Would you please copy each line below that includes the string "categories"?

[Start of section]

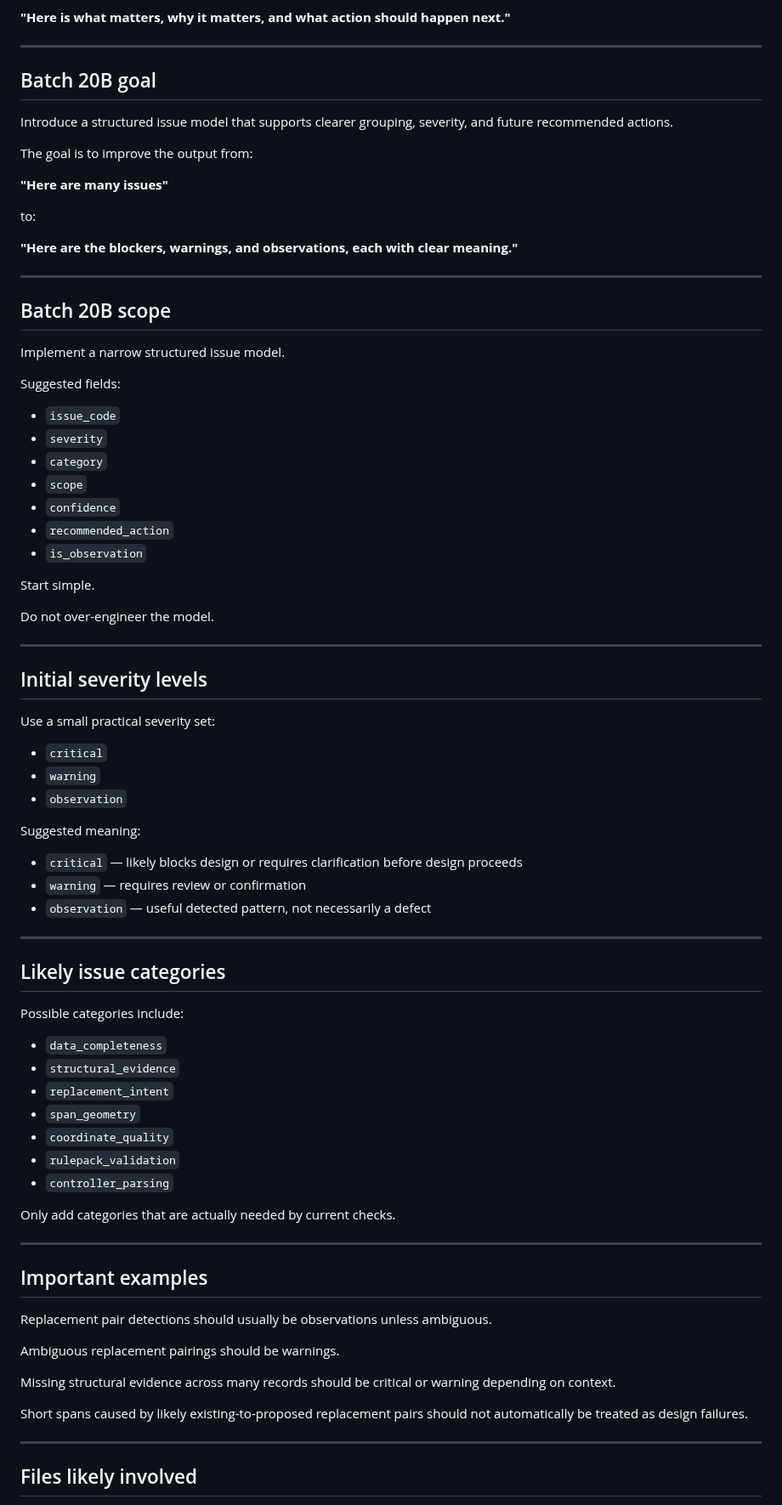
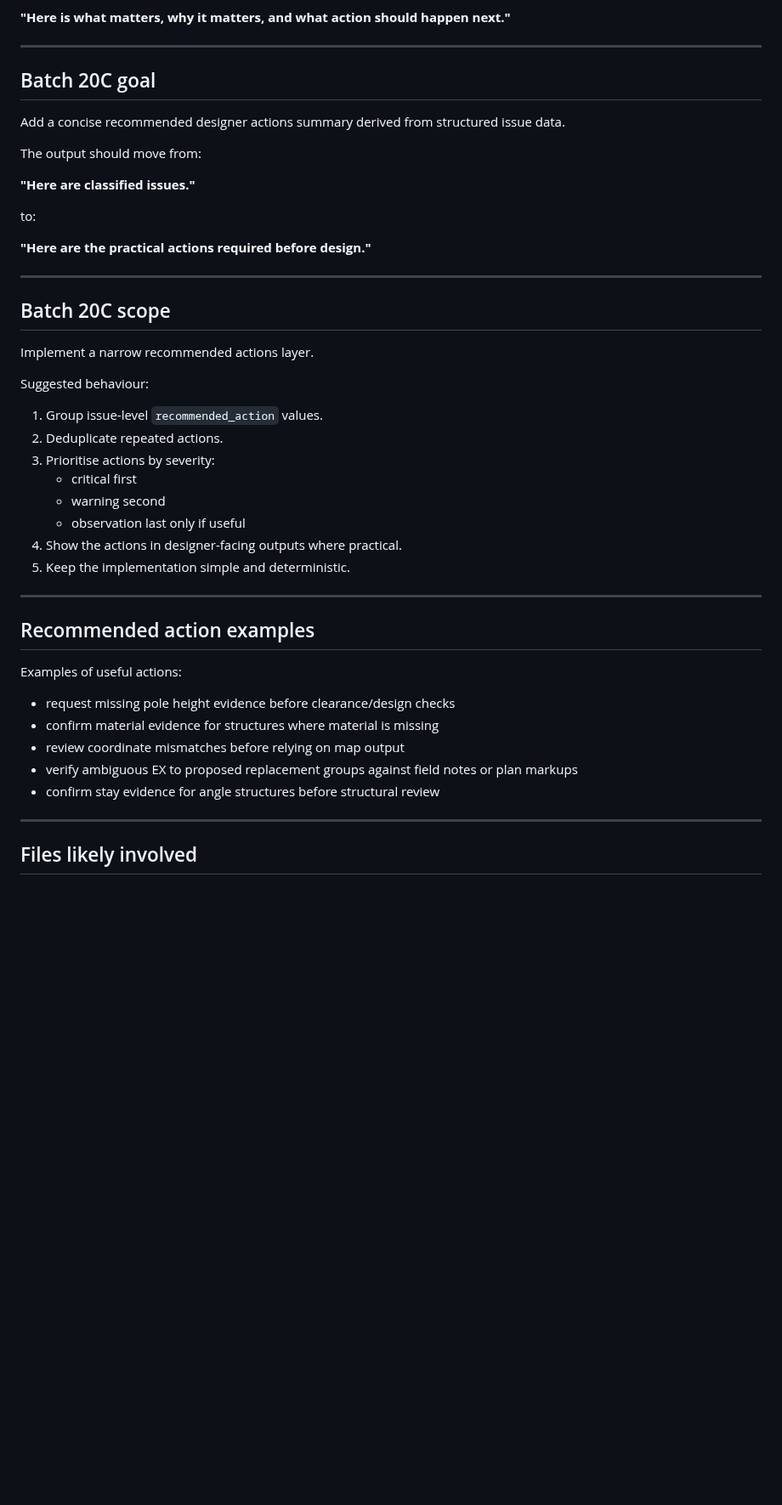
Before and after one commit to NoelyC123/Unitas-GridFlow, a Markdown page: AI_CONTROL/02_CURRENT_TASK.md, the part around one of its changes. Shown at 85% size. GitHub-like rendering; blank space fills up the shorter version.

Commit message:
Clean current task for Batch 20C

```diff
--- a/AI_CONTROL/02_CURRENT_TASK.md
+++ b/AI_CONTROL/02_CURRENT_TASK.md
@@ -69,81 +79,46 @@ to:
 
 ---
 
-## Batch 20B goal
+## Batch 20C goal
 
-Introduce a structured issue model that supports clearer grouping, severity, and future recommended actions.
+Add a concise recommended designer actions summary derived from structured issue data.
 
-The goal is to improve the output from:
+The output should move from:
 
-**"Here are many issues"**
+**"Here are classified issues."**
 
 to:
 
-**"Here are the blockers, warnings, and observations, each with clear meaning."**
+**"Here are the practical actions required before design."**
 
 ---
 
-## Batch 20B scope
+## Batch 20C scope
 
-Implement a narrow structured issue model.
+Implement a narrow recommended actions layer.
 
-Suggested fields:
+Suggested behaviour:
 
-- `issue_code`
-- `severity`
-- `category`
-- `scope`
-- `confidence`
-- `recommended_action`
-- `is_observation`
-
-Start simple.
-
-Do not over-engineer the model.
+1. Group issue-level `recommended_action` values.
+2. Deduplicate repeated actions.
+3. Prioritise actions by severity:
+   - critical first
+   - warning second
+   - observation last only if useful
+4. Show the actions in designer-facing outputs where practical.
+5. Keep the implementation simple and deterministic.
 
 ---
 
-## Initial severity levels
+## Recommended action examples
 
-Use a small practical severity set:
+Examples of useful actions:
 
-- `critical`
-- `warning`
-- `observation`
-
-Suggested meaning:
-
-- `critical` — likely blocks design or requires clarification before design proceeds
-- `warning` — requires review or confirmation
-- `observation` — useful detected pattern, not necessarily a defect
-
----
-
-## Likely issue categories
-
-Possible categories include:
-
-- `data_completeness`
-- `structural_evidence`
-- `replacement_intent`
-- `span_geometry`
-- `coordinate_quality`
-- `rulepack_validation`
-- `controller_parsing`
-
-Only add categories that are actually needed by current checks.
-
----
-
-## Important examples
-
-Replacement pair detections should usually be observations unless ambiguous.
-
-Ambiguous replacement pairings should be warnings.
-
-Missing structural evidence across many records should be critical or warning depending on context.
-
-Short spans caused by likely existing-to-proposed replacement pairs should not automatically be treated as design failures.
+- request missing pole height evidence before clearance/design checks
+- confirm material evidence for structures where material is missing
+- review coordinate mismatches before relying on map output
+- verify ambiguous EX to proposed replacement groups against field notes or plan markups
+- confirm stay evidence for angle structures before structural review
 
 ---
 
```
Also changed, not shown: other parts of AI_CONTROL/02_CURRENT_TASK.md (+41 -31 lines).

[End of section]

[Exercise solution]
-## Likely issue categories
-Possible categories include:
-Only add categories that are actually needed by current checks.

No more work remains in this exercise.